Hopefully this serves as a demonstration that we can change how large social media companies distribute user generated content.
Take the difference in how Silicon Valley and Porn Valley handle user-generated content, for instance. On mainstream social media sites, instant posting is viewed as the norm — whether you’re posting a link to a New York Times piece, a personal update, or a racist invective, your thoughts will appear on the site as soon as you share them. Although some links and words do trigger a basic moderation algorithm that prevents the update from being posted, most moderation is done post hoc, often after problematic content is reported by users.
Aggressive content moderation isn’t the only way that xHamster controls what lands on the site. As the terms of service makes clear, chats between users are also periodically monitored to ensure that they’re in compliance with the site’s policies. That may seem extreme, but there’s a good reason: sites like xHamster literally cannot afford to have content that violates their policies appear on their platforms, even momentarily. The penalties imposed by the government, billing agents, and banks — which can include punishments ranging from being banned from processing user payments to being thrown in prison for years — mean that even the slightest slip up could put a porn company permanently out of business, or worse.
Last year a study was released that identified Facebook as a contributor to people’s depression, it’s likely that other forms of social media do the same. Researchers are finding that if you use social media and compare yourself to what you see posted there will indeed make you feel worse; however, if you use social media in a more conscious way you may find that it does not have that effect. There’s no evidence that using social media is good for you though. For now, the best thing to do is ensure you’re using social media in a conscious way to keep your mental space healthy.
The takeaway, the experts say, is that you can control how Facebook makes you feel. If you tend to compare yourself with others or get envious easily, you might consider limiting your time spent on social networking sites or make a conscious effort to use them in active rather than passive ways. “Our findings show the importance of human agency,” says Edson Tandoc, Jr., co-author of the February 2015 study and assistant professor in the Division of Journalism and Publishing at Nanyang Technological University in Singapore. “It is not technology such as Facebook that affects our feelings per se but rather how we use it.”
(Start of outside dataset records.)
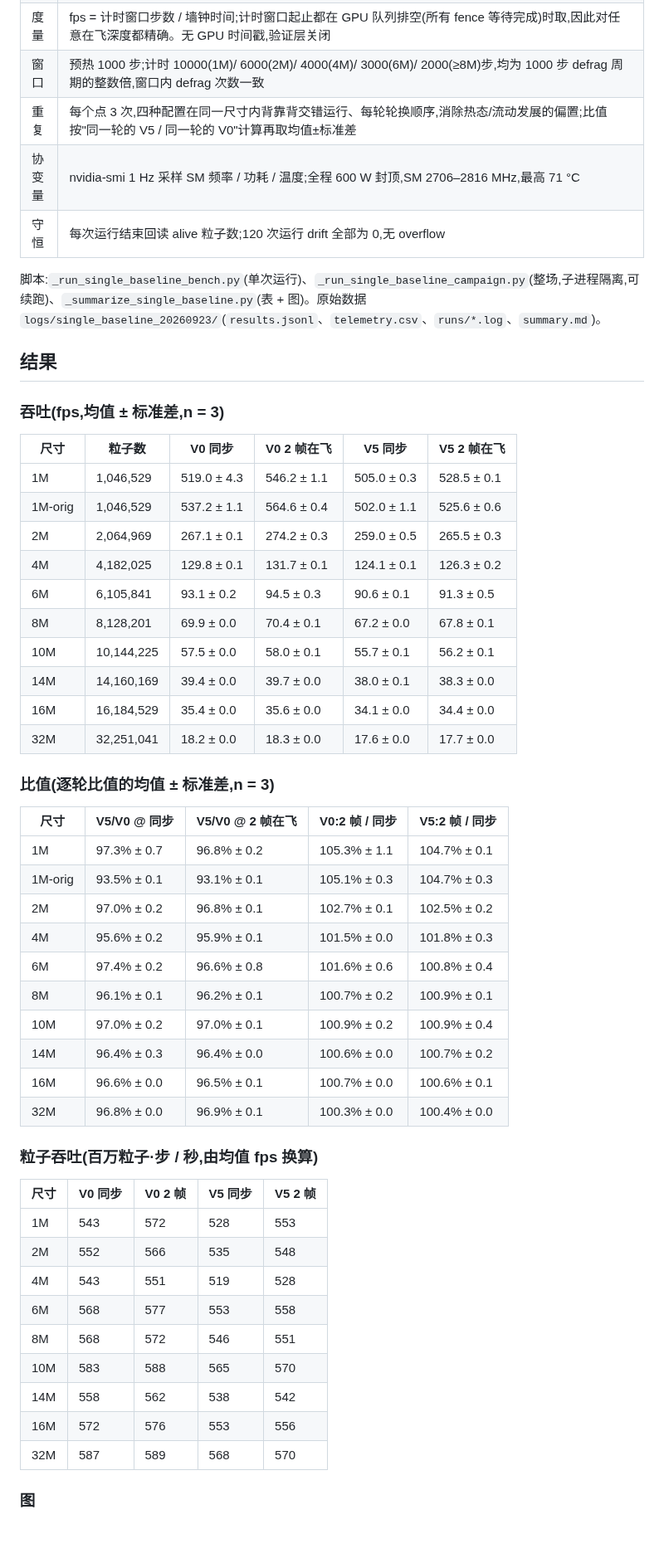
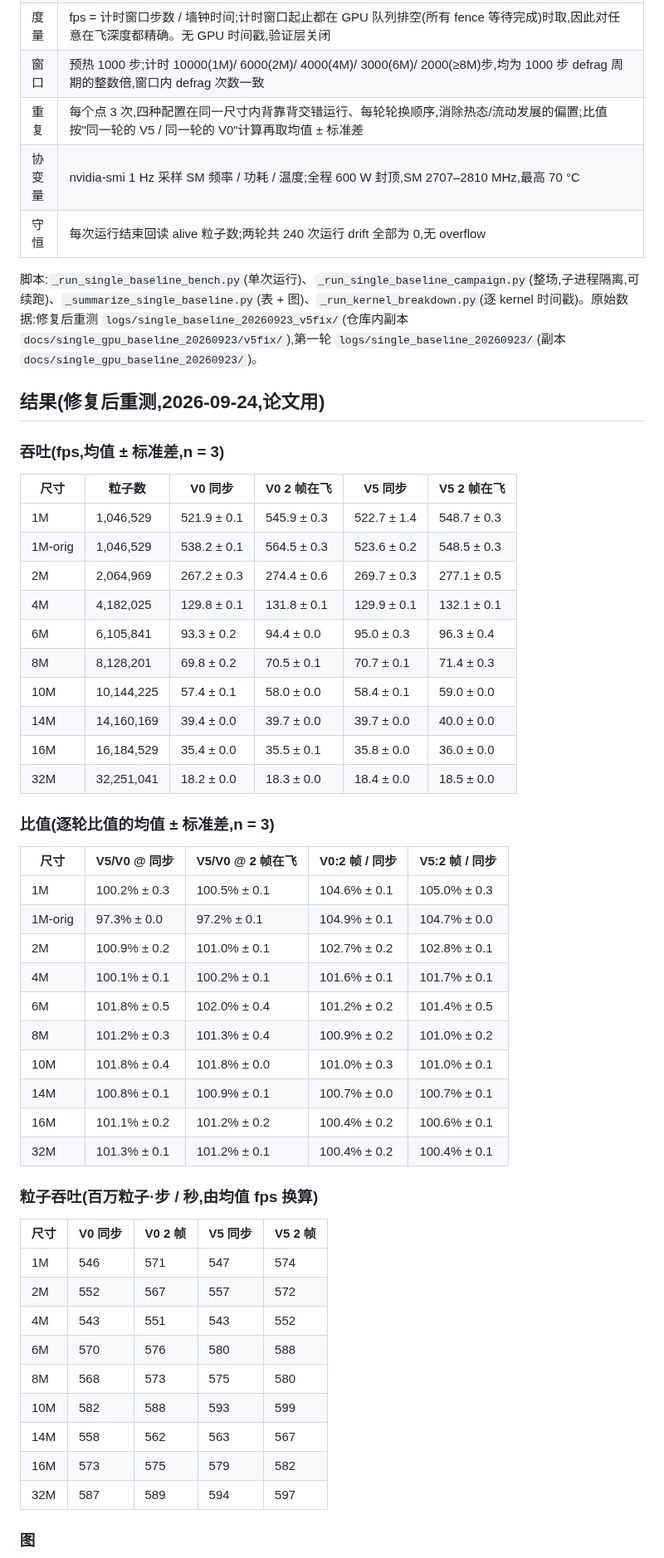
Before and after one commit to cchenyixuan/vulkan-demo, a Markdown page: docs/single_gpu_baseline_v0_vs_v5.md, the part around one of its changes. Shown at 83% size. Rendered like a GitHub page; blank space fills up the shorter version.

```diff
--- a/docs/single_gpu_baseline_v0_vs_v5.md
+++ b/docs/single_gpu_baseline_v0_vs_v5.md
@@ -17,57 +24,57 @@
 | 算例 | 2-D 顶盖驱动方腔,1M–32M(`cases/lid_driven_cavity_2d_{gen,2m,4m,6m,8m,10m,14m,16m,32m}`),h/dx = 5,c0 = 100,γ = 7;1M 用与 2M–32M 同一生成器/同一物理参数的 `_gen` 算例;重调参过的 `lid_driven_cavity_2d`(c0 = 20,γ = 1.4)单列为 `1m_orig` |
 | 度量 | fps = 计时窗口步数 / 墙钟时间;计时窗口起止都在 GPU 队列排空(所有 fence 等待完成)时取,因此对任意在飞深度都精确。无 GPU 时间戳,验证层关闭 |
 | 窗口 | 预热 1000 步;计时 10000(1M)/ 6000(2M)/ 4000(4M)/ 3000(6M)/ 2000(≥8M)步,均为 1000 步 defrag 周期的整数倍,窗口内 defrag 次数一致 |
-| 重复 | 每个点 3 次,四种配置在同一尺寸内背靠背交错运行、每轮轮换顺序,消除热态/流动发展的偏置;比值按"同一轮的 V5 / 同一轮的 V0"计算再取均值±标准差 |
-| 协变量 | nvidia-smi 1 Hz 采样 SM 频率 / 功耗 / 温度;全程 600 W 封顶,SM 2706–2816 MHz,最高 71 °C |
-| 守恒 | 每次运行结束回读 alive 粒子数;120 次运行 drift 全部为 0,无 overflow |
+| 重复 | 每个点 3 次,四种配置在同一尺寸内背靠背交错运行、每轮轮换顺序,消除热态/流动发展的偏置;比值按"同一轮的 V5 / 同一轮的 V0"计算再取均值 ± 标准差 |
+| 协变量 | nvidia-smi 1 Hz 采样 SM 频率 / 功耗 / 温度;全程 600 W 封顶,SM 2707–2810 MHz,最高 70 °C |
+| 守恒 | 每次运行结束回读 alive 粒子数;两轮共 240 次运行 drift 全部为 0,无 overflow |
 
-脚本:`_run_single_baseline_bench.py`(单次运行)、`_run_single_baseline_campaign.py`(整场,子进程隔离,可续跑)、`_summarize_single_baseline.py`(表 + 图)。原始数据 `logs/single_baseline_20260923/`(`results.jsonl`、`telemetry.csv`、`runs/*.log`、`summary.md`)。
+脚本:`_run_single_baseline_bench.py`(单次运行)、`_run_single_baseline_campaign.py`(整场,子进程隔离,可续跑)、`_summarize_single_baseline.py`(表 + 图)、`_run_kernel_breakdown.py`(逐 kernel 时间戳)。原始数据:修复后重测 `logs/single_baseline_20260923_v5fix/`(仓库内副本 `docs/single_gpu_baseline_20260923/v5fix/`),第一轮 `logs/single_baseline_20260923/`(副本 `docs/single_gpu_baseline_20260923/`)。
 
-## 结果
+## 结果(修复后重测,2026-09-24,论文用)
 
 ### 吞吐(fps,均值 ± 标准差,n = 3)
 
 | 尺寸 | 粒子数 | V0 同步 | V0 2 帧在飞 | V5 同步 | V5 2 帧在飞 |
 |---|---|---|---|---|---|
-| 1M | 1,046,529 | 519.0 ± 4.3 | 546.2 ± 1.1 | 505.0 ± 0.3 | 528.5 ± 0.1 |
-| 1M-orig | 1,046,529 | 537.2 ± 1.1 | 564.6 ± 0.4 | 502.0 ± 1.1 | 525.6 ± 0.6 |
-| 2M | 2,064,969 | 267.1 ± 0.1 | 274.2 ± 0.3 | 259.0 ± 0.5 | 265.5 ± 0.3 |
-| 4M | 4,182,025 | 129.8 ± 0.1 | 131.7 ± 0.1 | 124.1 ± 0.1 | 126.3 ± 0.2 |
-| 6M | 6,105,841 | 93.1 ± 0.2 | 94.5 ± 0.3 | 90.6 ± 0.1 | 91.3 ± 0.5 |
-| 8M | 8,128,201 | 69.9 ± 0.0 | 70.4 ± 0.1 | 67.2 ± 0.0 | 67.8 ± 0.1 |
-| 10M | 10,144,225 | 57.5 ± 0.0 | 58.0 ± 0.1 | 55.7 ± 0.1 | 56.2 ± 0.1 |
-| 14M | 14,160,169 | 39.4 ± 0.0 | 39.7 ± 0.0 | 38.0 ± 0.1 | 38.3 ± 0.0 |
-| 16M | 16,184,529 | 35.4 ± 0.0 | 35.6 ± 0.0 | 34.1 ± 0.0 | 34.4 ± 0.0 |
-| 32M | 32,251,041 | 18.2 ± 0.0 | 18.3 ± 0.0 | 17.6 ± 0.0 | 17.7 ± 0.0 |
+| 1M | 1,046,529 | 521.9 ± 0.1 | 545.9 ± 0.3 | 522.7 ± 1.4 | 548.7 ± 0.3 |
+| 1M-orig | 1,046,529 | 538.2 ± 0.1 | 564.5 ± 0.3 | 523.6 ± 0.2 | 548.5 ± 0.3 |
+| 2M | 2,064,969 | 267.2 ± 0.3 | 274.4 ± 0.6 | 269.7 ± 0.3 | 277.1 ± 0.5 |
+| 4M | 4,182,025 | 129.8 ± 0.1 | 131.8 ± 0.1 | 129.9 ± 0.1 | 132.1 ± 0.1 |
+| 6M | 6,105,841 | 93.3 ± 0.2 | 94.4 ± 0.0 | 95.0 ± 0.3 | 96.3 ± 0.4 |
+| 8M | 8,128,201 | 69.8 ± 0.2 | 70.5 ± 0.1 | 70.7 ± 0.1 | 71.4 ± 0.3 |
+| 10M | 10,144,225 | 57.4 ± 0.1 | 58.0 ± 0.0 | 58.4 ± 0.1 | 59.0 ± 0.0 |
+| 14M | 14,160,169 | 39.4 ± 0.0 | 39.7 ± 0.0 | 39.7 ± 0.0 | 40.0 ± 0.0 |
+| 16M | 16,184,529 | 35.4 ± 0.0 | 35.5 ± 0.1 | 35.8 ± 0.0 | 36.0 ± 0.0 |
+| 32M | 32,251,041 | 18.2 ± 0.0 | 18.3 ± 0.0 | 18.4 ± 0.0 | 18.5 ± 0.0 |
 
 ### 比值(逐轮比值的均值 ± 标准差,n = 3)
 
 | 尺寸 | V5/V0 @ 同步 | V5/V0 @ 2 帧在飞 | V0:2 帧 / 同步 | V5:2 帧 / 同步 |
 |---|---|---|---|---|
-| 1M | 97.3% ± 0.7 | 96.8% ± 0.2 | 105.3% ± 1.1 | 104.7% ± 0.1 |
-| 1M-orig | 93.5% ± 0.1 | 93.1% ± 0.1 | 105.1% ± 0.3 | 104.7% ± 0.3 |
-| 2M | 97.0% ± 0.2 | 96.8% ± 0.1 | 102.7% ± 0.1 | 102.5% ± 0.2 |
-| 4M | 95.6% ± 0.2 | 95.9% ± 0.1 | 101.5% ± 0.0 | 101.8% ± 0.3 |
-| 6M | 97.4% ± 0.2 | 96.6% ± 0.8 | 101.6% ± 0.6 | 100.8% ± 0.4 |
-| 8M | 96.1% ± 0.1 | 96.2% ± 0.1 | 100.7% ± 0.2 | 100.9% ± 0.1 |
-| 10M | 97.0% ± 0.2 | 97.0% ± 0.1 | 100.9% ± 0.2 | 100.9% ± 0.4 |
-| 14M | 96.4% ± 0.3 | 96.4% ± 0.0 | 100.6% ± 0.0 | 100.7% ± 0.2 |
-| 16M | 96.6% ± 0.0 | 96.5% ± 0.1 | 100.7% ± 0.0 | 100.6% ± 0.1 |
-| 32M | 96.8% ± 0.0 | 96.9% ± 0.1 | 100.3% ± 0.0 | 100.4% ± 0.0 |
+| 1M | 100.2% ± 0.3 | 100.5% ± 0.1 | 104.6% ± 0.1 | 105.0% ± 0.3 |
+| 1M-orig | 97.3% ± 0.0 | 97.2% ± 0.1 | 104.9% ± 0.1 | 104.7% ± 0.0 |
+| 2M | 100.9% ± 0.2 | 101.0% ± 0.1 | 102.7% ± 0.2 | 102.8% ± 0.1 |
+| 4M | 100.1% ± 0.1 | 100.2% ± 0.1 | 101.6% ± 0.1 | 101.7% ± 0.1 |
+| 6M | 101.8% ± 0.5 | 102.0% ± 0.4 | 101.2% ± 0.2 | 101.4% ± 0.5 |
+| 8M | 101.2% ± 0.3 | 101.3% ± 0.4 | 100.9% ± 0.2 | 101.0% ± 0.2 |
+| 10M | 101.8% ± 0.4 | 101.8% ± 0.0 | 101.0% ± 0.3 | 101.0% ± 0.1 |
+| 14M | 100.8% ± 0.1 | 100.9% ± 0.1 | 100.7% ± 0.0 | 100.7% ± 0.1 |
+| 16M | 101.1% ± 0.2 | 101.2% ± 0.2 | 100.4% ± 0.2 | 100.6% ± 0.1 |
+| 32M | 101.3% ± 0.1 | 101.2% ± 0.1 | 100.4% ± 0.2 | 100.4% ± 0.1 |
 
 ### 粒子吞吐(百万粒子·步 / 秒,由均值 fps 换算)
 
 | 尺寸 | V0 同步 | V0 2 帧 | V5 同步 | V5 2 帧 |
 |---|---|---|---|---|
-| 1M | 543 | 572 | 528 | 553 |
-| 2M | 552 | 566 | 535 | 548 |
-| 4M | 543 | 551 | 519 | 528 |
-| 6M | 568 | 577 | 553 | 558 |
-| 8M | 568 | 572 | 546 | 551 |
-| 10M | 583 | 588 | 565 | 570 |
-| 14M | 558 | 562 | 538 | 542 |
-| 16M | 572 | 576 | 553 | 556 |
-| 32M | 587 | 589 | 568 | 570 |
+| 1M | 546 | 571 | 547 | 574 |
+| 2M | 552 | 567 | 557 | 572 |
+| 4M | 543 | 551 | 543 | 552 |
+| 6M | 570 | 576 | 580 | 588 |
+| 8M | 568 | 573 | 575 | 580 |
+| 10M | 582 | 588 | 593 | 599 |
+| 14M | 558 | 562 | 563 | 567 |
+| 16M | 573 | 575 | 579 | 582 |
+| 32M | 587 | 589 | 594 | 597 |
 
 ### 图
 
```
Also changed, not shown: other parts of docs/single_gpu_baseline_v0_vs_v5.md (+62 -18 lines), CLAUDE.md (+11 -9 lines), docs/single_gpu_baseline_v0_vs_v5.png, 9 other files.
MeYou Health is an online community that is trying to get people to make small changes everyday that add up to big change. They have a suite of apps for Facebook and iPhones that remind you to drink water or partake in a daily challenge.
When you think about it, your life is the sum of little day-to-day choices – what you have for lunch, how to spend a few minutes of free time. For most of us, those little choices are made without much thought, driven by habit or a moment’s pleasure. That’s just how we’re made.
Now imagine the difference over the course of your life if you were to make enough of those little choices just a little bit better every day. It would be huge, and there are libraries of research that proves it. This is where MeYou Health comes in.
As part of the MeYou Health community, you get reminders from us and encouragement from friends to spark moments of mindfulness that wake you from routine. So instead of living on autopilot, you stop a second to think “what if?” And we make it fun! There are games, engaging Web and mobile experiences, fascinating bits of knowledge, and supportive social networks of people just like you. And all of it backed by scientific research.